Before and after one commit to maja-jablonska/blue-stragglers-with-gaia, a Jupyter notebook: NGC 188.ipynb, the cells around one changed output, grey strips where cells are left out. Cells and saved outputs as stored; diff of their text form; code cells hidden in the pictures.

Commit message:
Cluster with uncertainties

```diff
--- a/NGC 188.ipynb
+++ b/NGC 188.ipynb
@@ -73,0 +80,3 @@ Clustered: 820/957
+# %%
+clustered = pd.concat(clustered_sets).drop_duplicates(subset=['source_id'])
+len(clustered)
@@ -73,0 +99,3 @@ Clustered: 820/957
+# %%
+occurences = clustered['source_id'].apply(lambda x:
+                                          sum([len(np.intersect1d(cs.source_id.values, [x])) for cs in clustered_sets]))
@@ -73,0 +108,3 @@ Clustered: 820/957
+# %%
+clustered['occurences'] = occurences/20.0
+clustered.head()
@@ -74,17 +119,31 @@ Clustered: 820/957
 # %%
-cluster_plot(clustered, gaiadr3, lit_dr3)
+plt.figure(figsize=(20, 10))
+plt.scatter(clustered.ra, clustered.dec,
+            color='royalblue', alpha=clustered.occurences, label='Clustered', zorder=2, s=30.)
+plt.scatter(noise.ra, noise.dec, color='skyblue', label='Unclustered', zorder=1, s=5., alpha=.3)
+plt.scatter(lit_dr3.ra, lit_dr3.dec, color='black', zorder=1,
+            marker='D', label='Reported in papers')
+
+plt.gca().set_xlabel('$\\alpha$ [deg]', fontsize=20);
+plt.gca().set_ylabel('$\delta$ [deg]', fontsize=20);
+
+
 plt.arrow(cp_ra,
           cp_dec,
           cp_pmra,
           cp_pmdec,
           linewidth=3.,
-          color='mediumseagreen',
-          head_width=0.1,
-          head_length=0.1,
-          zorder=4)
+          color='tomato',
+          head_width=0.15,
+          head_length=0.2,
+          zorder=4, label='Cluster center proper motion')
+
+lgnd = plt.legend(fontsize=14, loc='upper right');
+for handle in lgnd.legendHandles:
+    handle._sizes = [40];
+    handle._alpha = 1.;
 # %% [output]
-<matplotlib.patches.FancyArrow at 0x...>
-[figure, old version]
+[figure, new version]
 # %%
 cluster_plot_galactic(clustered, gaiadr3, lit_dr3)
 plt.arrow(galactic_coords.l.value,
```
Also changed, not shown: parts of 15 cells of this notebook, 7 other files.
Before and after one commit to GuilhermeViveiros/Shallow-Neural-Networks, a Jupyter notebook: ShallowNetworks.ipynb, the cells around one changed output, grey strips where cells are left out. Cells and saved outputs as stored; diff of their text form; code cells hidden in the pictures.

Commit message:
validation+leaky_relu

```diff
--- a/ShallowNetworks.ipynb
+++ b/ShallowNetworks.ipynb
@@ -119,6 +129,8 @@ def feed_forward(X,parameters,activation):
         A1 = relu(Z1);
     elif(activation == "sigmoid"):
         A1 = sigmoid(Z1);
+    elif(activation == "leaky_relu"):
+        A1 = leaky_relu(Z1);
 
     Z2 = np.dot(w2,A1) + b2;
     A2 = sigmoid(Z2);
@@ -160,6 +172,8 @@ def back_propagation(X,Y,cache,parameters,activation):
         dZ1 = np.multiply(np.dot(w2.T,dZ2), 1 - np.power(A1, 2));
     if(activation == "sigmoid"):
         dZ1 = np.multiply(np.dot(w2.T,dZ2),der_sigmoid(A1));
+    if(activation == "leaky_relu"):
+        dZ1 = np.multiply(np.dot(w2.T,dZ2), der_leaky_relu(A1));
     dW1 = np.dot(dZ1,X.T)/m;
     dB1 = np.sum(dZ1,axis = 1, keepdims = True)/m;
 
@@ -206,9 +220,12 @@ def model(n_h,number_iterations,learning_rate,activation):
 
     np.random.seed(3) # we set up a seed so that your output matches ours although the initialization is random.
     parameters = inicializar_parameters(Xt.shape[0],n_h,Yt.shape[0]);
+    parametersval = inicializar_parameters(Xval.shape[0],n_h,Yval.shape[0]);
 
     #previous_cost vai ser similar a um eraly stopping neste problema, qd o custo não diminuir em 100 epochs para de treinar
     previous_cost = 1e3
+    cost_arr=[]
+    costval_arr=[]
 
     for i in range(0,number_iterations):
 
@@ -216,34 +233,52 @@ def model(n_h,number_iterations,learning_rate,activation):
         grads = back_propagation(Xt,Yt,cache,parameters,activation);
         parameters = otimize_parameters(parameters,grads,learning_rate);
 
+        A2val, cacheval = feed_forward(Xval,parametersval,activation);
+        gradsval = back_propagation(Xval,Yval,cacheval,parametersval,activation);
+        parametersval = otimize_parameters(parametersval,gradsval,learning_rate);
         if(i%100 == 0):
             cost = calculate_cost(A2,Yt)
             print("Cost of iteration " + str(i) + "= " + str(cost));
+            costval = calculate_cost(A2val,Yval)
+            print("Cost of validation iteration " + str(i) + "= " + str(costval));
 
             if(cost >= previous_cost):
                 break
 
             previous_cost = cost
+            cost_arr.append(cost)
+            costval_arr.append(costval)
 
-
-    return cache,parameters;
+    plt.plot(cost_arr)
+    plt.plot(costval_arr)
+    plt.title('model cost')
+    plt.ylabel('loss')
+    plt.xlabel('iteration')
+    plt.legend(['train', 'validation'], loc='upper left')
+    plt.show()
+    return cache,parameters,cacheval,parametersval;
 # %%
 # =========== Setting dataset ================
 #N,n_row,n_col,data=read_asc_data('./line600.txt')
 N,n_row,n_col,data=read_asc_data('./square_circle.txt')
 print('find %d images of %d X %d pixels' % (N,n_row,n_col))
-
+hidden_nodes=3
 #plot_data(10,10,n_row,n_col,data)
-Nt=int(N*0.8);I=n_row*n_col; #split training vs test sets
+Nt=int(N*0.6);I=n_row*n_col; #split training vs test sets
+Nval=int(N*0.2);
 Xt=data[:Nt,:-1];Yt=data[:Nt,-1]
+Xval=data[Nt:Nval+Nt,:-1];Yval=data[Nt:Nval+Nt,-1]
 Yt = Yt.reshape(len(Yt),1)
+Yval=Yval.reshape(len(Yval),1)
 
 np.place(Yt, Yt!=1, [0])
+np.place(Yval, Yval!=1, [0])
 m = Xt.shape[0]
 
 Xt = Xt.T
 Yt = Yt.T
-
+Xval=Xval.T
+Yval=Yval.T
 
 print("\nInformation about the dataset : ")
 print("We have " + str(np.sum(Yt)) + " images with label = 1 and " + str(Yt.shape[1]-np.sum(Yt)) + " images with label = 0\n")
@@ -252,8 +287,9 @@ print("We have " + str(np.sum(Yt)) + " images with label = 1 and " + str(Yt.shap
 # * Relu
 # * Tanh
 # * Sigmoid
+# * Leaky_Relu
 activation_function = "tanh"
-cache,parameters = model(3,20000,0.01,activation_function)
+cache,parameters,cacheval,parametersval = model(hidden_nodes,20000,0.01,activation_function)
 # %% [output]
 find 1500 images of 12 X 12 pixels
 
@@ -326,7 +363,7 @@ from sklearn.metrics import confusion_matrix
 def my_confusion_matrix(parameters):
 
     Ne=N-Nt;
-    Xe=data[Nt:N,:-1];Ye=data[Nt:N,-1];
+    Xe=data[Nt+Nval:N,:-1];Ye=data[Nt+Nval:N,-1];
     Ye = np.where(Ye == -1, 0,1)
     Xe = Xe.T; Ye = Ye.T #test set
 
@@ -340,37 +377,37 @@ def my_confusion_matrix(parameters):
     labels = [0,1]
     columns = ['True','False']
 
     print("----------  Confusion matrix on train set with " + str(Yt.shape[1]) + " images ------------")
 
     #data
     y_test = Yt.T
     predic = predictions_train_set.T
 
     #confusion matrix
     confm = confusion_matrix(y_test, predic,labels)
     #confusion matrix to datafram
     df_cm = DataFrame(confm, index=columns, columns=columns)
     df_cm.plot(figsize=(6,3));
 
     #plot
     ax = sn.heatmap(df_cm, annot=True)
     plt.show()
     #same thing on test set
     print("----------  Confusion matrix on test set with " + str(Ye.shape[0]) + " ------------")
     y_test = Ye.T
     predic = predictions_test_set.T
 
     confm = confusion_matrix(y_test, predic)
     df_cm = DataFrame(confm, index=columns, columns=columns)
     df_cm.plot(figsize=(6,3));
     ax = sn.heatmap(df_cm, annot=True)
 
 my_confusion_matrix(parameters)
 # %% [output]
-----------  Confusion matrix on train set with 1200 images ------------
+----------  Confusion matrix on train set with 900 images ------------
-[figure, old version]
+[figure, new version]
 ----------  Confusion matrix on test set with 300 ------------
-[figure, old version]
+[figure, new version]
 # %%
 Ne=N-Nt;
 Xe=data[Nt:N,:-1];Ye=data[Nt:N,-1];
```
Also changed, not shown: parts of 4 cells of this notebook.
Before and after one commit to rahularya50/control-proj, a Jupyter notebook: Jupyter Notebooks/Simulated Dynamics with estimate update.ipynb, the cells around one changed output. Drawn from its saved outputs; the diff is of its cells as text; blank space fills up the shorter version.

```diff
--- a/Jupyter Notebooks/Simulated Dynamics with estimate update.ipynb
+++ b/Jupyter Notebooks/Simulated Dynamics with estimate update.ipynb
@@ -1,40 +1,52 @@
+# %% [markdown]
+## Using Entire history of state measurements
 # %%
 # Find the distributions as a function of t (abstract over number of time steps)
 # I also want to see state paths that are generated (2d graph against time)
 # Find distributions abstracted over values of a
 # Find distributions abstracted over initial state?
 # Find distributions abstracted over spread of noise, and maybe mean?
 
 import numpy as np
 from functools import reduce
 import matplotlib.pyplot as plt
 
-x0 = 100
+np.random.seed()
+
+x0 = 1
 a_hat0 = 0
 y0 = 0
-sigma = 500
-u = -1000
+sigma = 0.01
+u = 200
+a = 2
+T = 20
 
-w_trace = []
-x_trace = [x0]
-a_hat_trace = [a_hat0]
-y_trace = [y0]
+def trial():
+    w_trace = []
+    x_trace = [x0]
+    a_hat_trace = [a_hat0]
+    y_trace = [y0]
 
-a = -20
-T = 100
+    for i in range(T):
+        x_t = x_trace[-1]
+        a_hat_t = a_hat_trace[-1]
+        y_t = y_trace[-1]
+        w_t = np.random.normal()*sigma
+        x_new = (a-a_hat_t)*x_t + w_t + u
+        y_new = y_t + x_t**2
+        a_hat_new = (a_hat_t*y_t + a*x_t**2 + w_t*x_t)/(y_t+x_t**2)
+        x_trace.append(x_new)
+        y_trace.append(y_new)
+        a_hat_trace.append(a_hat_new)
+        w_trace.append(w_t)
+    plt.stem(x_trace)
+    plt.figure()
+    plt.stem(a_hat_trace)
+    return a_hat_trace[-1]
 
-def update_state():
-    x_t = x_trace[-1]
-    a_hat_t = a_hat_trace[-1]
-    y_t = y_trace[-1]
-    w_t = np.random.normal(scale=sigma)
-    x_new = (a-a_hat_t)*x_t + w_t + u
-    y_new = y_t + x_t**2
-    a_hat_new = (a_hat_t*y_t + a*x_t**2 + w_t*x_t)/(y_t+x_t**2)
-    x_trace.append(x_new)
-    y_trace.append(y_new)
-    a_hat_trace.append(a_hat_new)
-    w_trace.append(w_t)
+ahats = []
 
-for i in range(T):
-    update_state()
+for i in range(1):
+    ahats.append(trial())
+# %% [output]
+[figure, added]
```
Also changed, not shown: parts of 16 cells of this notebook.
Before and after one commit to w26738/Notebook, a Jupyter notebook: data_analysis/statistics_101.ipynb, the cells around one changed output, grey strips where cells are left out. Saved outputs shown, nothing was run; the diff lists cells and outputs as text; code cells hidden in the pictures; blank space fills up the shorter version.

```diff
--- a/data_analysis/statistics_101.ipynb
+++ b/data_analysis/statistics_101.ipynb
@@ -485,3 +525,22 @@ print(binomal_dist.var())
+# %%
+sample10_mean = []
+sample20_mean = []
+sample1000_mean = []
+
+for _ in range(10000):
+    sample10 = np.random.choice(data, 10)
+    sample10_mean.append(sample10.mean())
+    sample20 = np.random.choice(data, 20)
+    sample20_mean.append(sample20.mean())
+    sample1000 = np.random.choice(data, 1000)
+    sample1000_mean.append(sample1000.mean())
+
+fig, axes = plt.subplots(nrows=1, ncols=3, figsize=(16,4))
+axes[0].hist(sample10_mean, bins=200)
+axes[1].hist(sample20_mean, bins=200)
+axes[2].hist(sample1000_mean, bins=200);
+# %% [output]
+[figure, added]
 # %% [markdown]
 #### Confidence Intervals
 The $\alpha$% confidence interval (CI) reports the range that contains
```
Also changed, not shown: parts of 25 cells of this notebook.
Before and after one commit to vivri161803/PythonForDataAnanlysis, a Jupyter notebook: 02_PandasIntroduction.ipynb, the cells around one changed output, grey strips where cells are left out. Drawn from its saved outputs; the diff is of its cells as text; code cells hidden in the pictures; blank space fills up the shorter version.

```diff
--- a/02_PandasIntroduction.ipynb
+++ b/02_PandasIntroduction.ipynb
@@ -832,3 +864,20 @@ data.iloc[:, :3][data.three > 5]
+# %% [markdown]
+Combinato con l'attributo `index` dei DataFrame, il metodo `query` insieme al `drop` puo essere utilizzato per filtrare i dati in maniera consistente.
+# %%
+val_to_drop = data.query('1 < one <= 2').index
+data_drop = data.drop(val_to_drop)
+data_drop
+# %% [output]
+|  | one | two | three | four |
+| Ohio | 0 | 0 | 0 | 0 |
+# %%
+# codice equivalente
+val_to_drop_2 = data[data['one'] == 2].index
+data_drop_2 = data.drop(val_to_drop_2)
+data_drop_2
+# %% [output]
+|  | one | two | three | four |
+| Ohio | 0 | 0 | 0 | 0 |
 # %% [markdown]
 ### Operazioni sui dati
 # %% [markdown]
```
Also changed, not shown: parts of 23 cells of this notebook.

·····

— WHAT YOU NEED TO DO —
Bring together all lines in the records where the word "cells" is found.

— SOLUTION TO THIS PROBLEM —
Before and after one commit to maja-jablonska/blue-stragglers-with-gaia, a Jupyter notebook: NGC 188.ipynb, the cells around one changed output, grey strips where cells are left out. Cells and saved outputs as stored; diff of their text form; code cells hidden in the pictures.
Also changed, not shown: parts of 15 cells of this notebook, 7 other files.
Before and after one commit to GuilhermeViveiros/Shallow-Neural-Networks, a Jupyter notebook: ShallowNetworks.ipynb, the cells around one changed output, grey strips where cells are left out. Cells and saved outputs as stored; diff of their text form; code cells hidden in the pictures.
Also changed, not shown: parts of 4 cells of this notebook.
Before and after one commit to rahularya50/control-proj, a Jupyter notebook: Jupyter Notebooks/Simulated Dynamics with estimate update.ipynb, the cells around one changed output. Drawn from its saved outputs; the diff is of its cells as text; blank space fills up the shorter version.
Also changed, not shown: parts of 16 cells of this notebook.
Before and after one commit to w26738/Notebook, a Jupyter notebook: data_analysis/statistics_101.ipynb, the cells around one changed output, grey strips where cells are left out. Saved outputs shown, nothing was run; the diff lists cells and outputs as text; code cells hidden in the pictures; blank space fills up the shorter version.
Also changed, not shown: parts of 25 cells of this notebook.
Before and after one commit to vivri161803/PythonForDataAnanlysis, a Jupyter notebook: 02_PandasIntroduction.ipynb, the cells around one changed output, grey strips where cells are left out. Drawn from its saved outputs; the diff is of its cells as text; code cells hidden in the pictures; blank space fills up the shorter version.
Also changed, not shown: parts of 23 cells of this notebook.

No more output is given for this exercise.